The difference between being poor and poverty

And why it matters

Photo Credit DepositPhoto

I grew up poor. Like qualifying for food stamps and government cheese kind of poor.

But I have never lived in poverty.

Being poor is a lot of hard work. We worked hard physically every single day. No matter what the weather was, bitter sub-zero temperatures or steaming hot humid days. Cows had to be milked. Hay needed bailing. Pigs needed to be fed. Manure needed to be pitched. Potatoes needed to be dug out of the ground.

But I always knew that at some point we would go in the house and rest and warm up or lay in front of the fan.

Never once did I worry about missing a meal.

Never once did I think I wouldn’t have a bed to sleep in.

And I knew one day I would leave the farm and figure out an easier way to make a living. I knew that was possible for me.

My goals were meager. Never have to eat food I didn’t like or feel freezing cold inside my house. Serious, that was it. That was a poor girl’s dream.

Poor isn’t the same as poverty.

Poverty is beyond poor. Poverty is life without hope.

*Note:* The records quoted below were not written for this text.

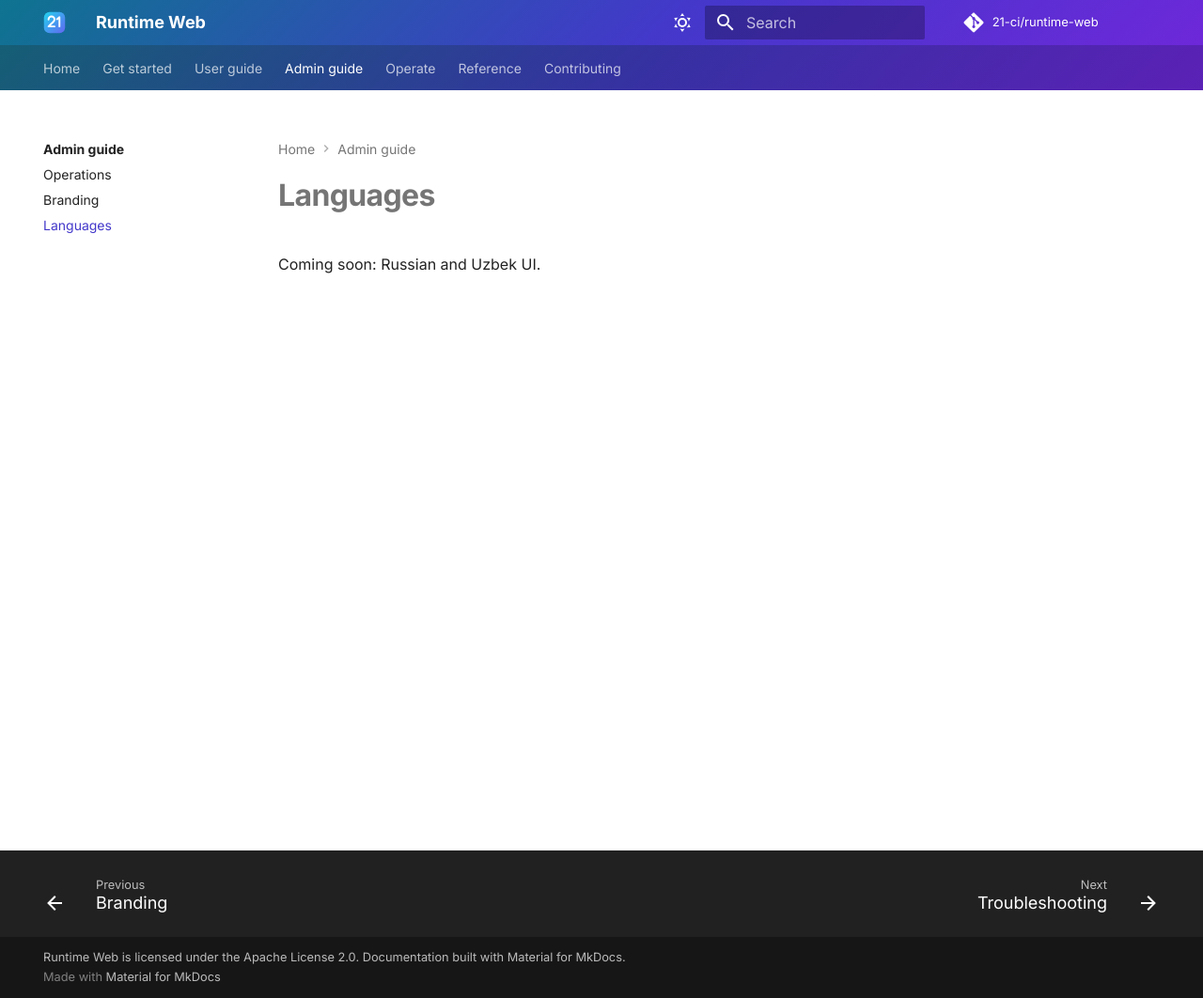
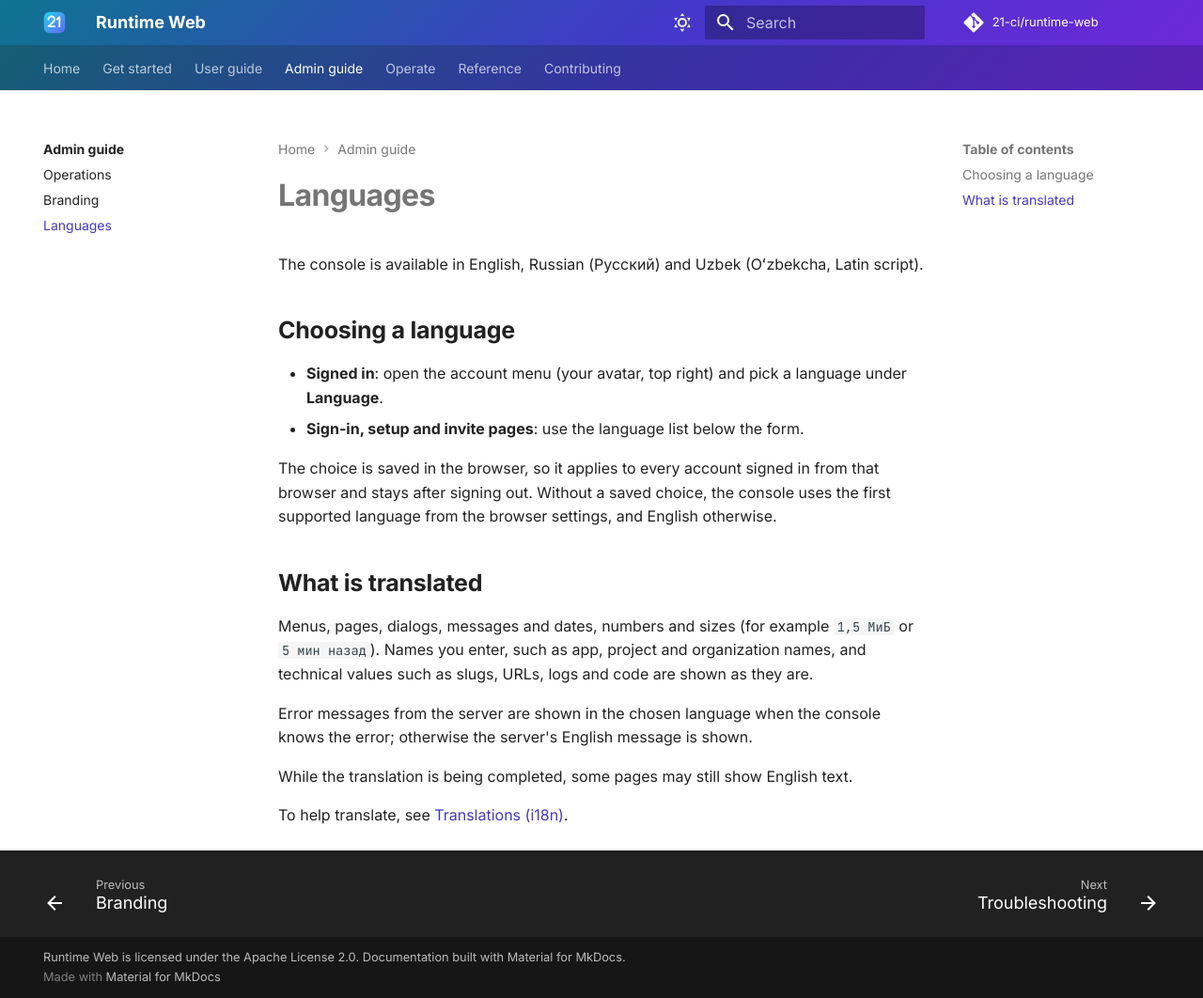
Before and after one commit to 21-ci/runtime-web, an MkDocs documentation site: the page built from docs/admin/languages.md, in a window 1280 px wide and 1062 px high. Shown: the whole window at 94% size. Built offline with MkDocs 1.6.1 and Material for MkDocs 9.7.7, drawn with Linux system fonts in a browser that asks for light colours; comment, search, counter and statistics services are not loaded.

Commit message:
docs(i18n): add the translation guide and languages page
Co-Authored-By: Claude Opus 5.5 <noreply@anthropic.com>

```diff
--- a/docs/admin/languages.md
+++ b/docs/admin/languages.md
@@ -1,3 +1,25 @@
 # Languages
 
-Coming soon: Russian and Uzbek UI.
+The console is available in English, Russian (Русский) and Uzbek (Oʻzbekcha, Latin script).
+
+## Choosing a language
+
+- **Signed in**: open the account menu (your avatar, top right) and pick a language under **Language**.
+- **Sign-in, setup and invite pages**: use the language list below the form.
+
+The choice is saved in the browser, so it applies to every account signed in from that browser and stays after
+signing out. Without a saved choice, the console uses the first supported language from the browser settings,
+and English otherwise.
+
+## What is translated
+
+Menus, pages, dialogs, messages and dates, numbers and sizes (for example `1,5 МиБ` or `5 мин назад`). Names
+you enter, such as app, project and organization names, and technical values such as slugs, URLs, logs and code
+are shown as they are.
+
+Error messages from the server are shown in the chosen language when the console knows the error; otherwise
+the server's English message is shown.
+
+While the translation is being completed, some pages may still show English text.
+
+To help translate, see [Translations (i18n)](../contributing/i18n.md).
--- a/mkdocs.yml
+++ b/mkdocs.yml
@@ -136,5 +136,6 @@ nav:
       - Architecture: contributing/architecture.md
       - Code style: contributing/code-style.md
       - Design tokens: contributing/design-tokens.md
+      - Translations (i18n): contributing/i18n.md
       - CI and releases: contributing/ci-cd.md
       - Releases: contributing/releases.md
```
Also changed, not shown: docs/contributing/i18n.md (added, +168 -0 lines).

Poverty is fear. Fear that you won’t survive. Fear that you can’t change your plight without doing something drastic.

I assume my ancestors lived in poverty. At least some of them. They came from Ireland during the years of the potato famine. Survival was a real question then. Leaving everything they knew to set out for a hope of a new life in America seems like it would feel desperate and that they might not survive the ordeal.

Even in my brokest broke days I’ve always had hope. I always believed I could make my life better. That my situation was temporary. As meager as my resources were, I could use them to improve my situation. That fundamentally I had the power to change my life.

When you have hope you have a future.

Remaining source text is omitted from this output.